Work required:
Show each line of the entries below in which the word "home" appears.
BEGIN Extracted information
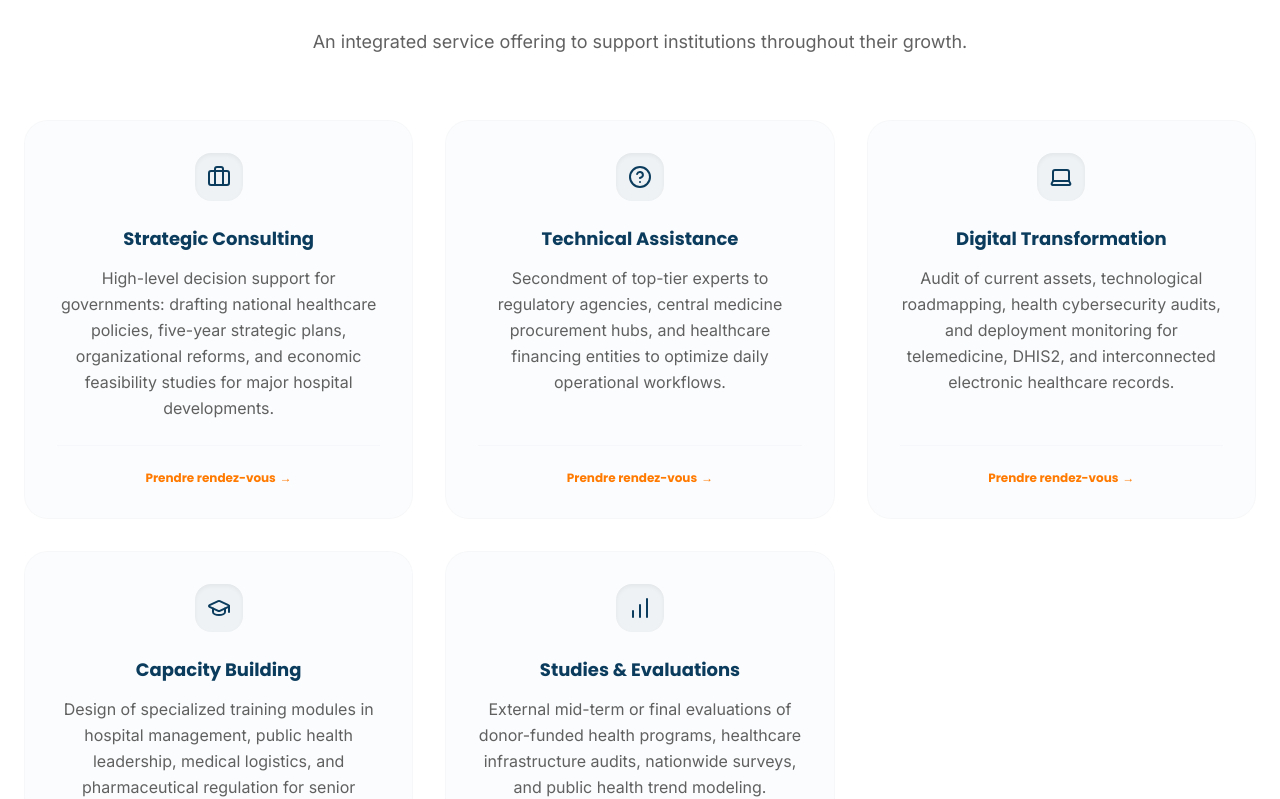
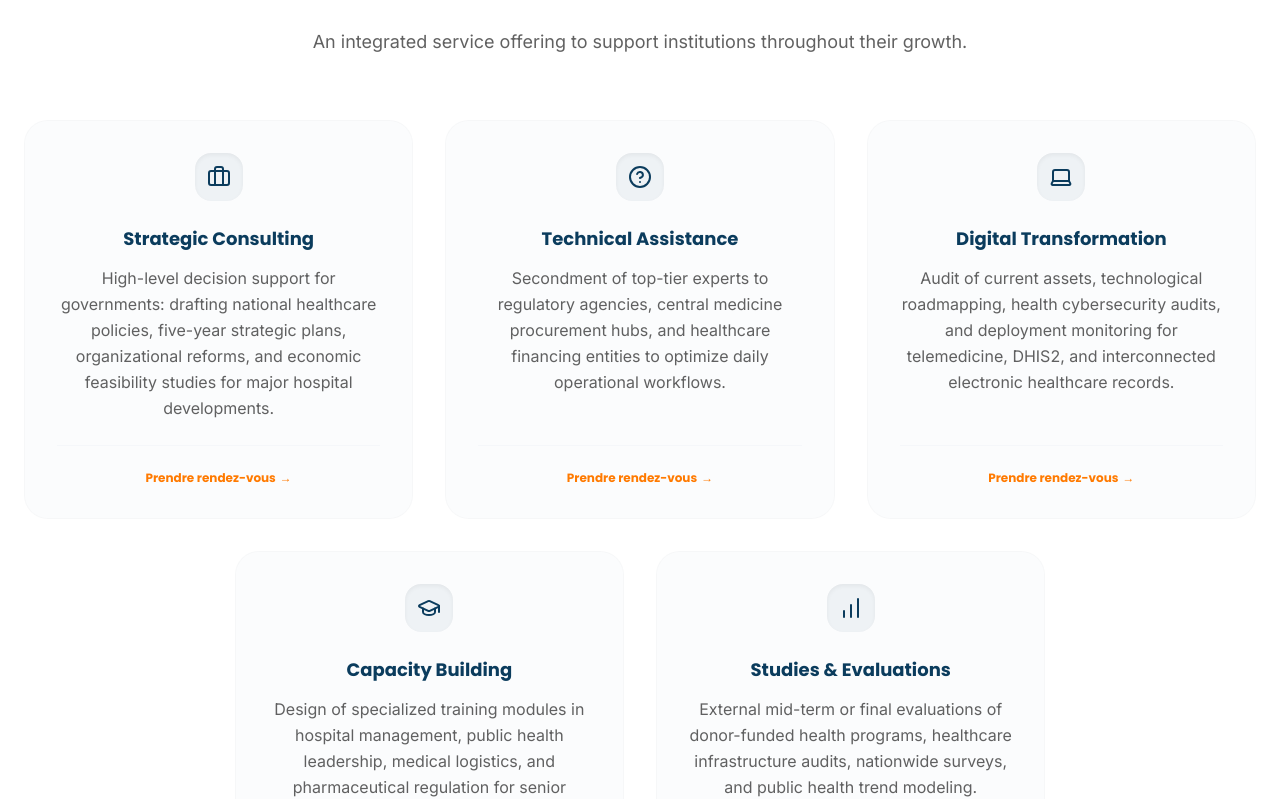
Before and after one commit to ITAINNOVATE/Saninova, a Next.js app: page / in a window 1280 px wide. Shown: the part 4889-5688 px from the top of the page. Built offline with nearby package versions, Linux system fonts and the light colour scheme; no server answers.

Commit message:
Style: Center orphaned items in Services grid layout

```diff
--- a/src/components/home/ServicesSection.tsx
+++ b/src/components/home/ServicesSection.tsx
@@ -51,13 +51,13 @@ export const ServicesSection: React.FC = () => {
           initial="hidden"
           whileInView="visible"
           viewport={{ once: true, margin: "-100px" }}
-          className="grid grid-cols-1 md:grid-cols-2 lg:grid-cols-3 gap-8"
+          className="flex flex-wrap justify-center gap-8"
         >
           {t.servicesPage.list.map((service, index) => (
             <motion.div
               key={index}
               variants={cardVariants}
-              className="bg-light/40 p-8 rounded-3xl border border-dark/2 hover:border-primary/10 hover:bg-white hover:shadow-xl hover:shadow-primary/5 hover:scale-[1.01] transition-all duration-300 flex flex-col items-center text-center justify-between"
+              className="w-full md:w-[calc((100%-32px)/2)] lg:w-[calc((100%-64px)/3)] flex-grow-0 flex-shrink-0 bg-light/40 p-8 rounded-3xl border border-dark/2 hover:border-primary/10 hover:bg-white hover:shadow-xl hover:shadow-primary/5 hover:scale-[1.01] transition-all duration-300 flex flex-col items-center text-center justify-between"
             >
               <div className="space-y-6">
                 {/* Round icon with ring */}
```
END Extracted information
Result for this exercise:
--- a/src/components/home/ServicesSection.tsx
+++ b/src/components/home/ServicesSection.tsx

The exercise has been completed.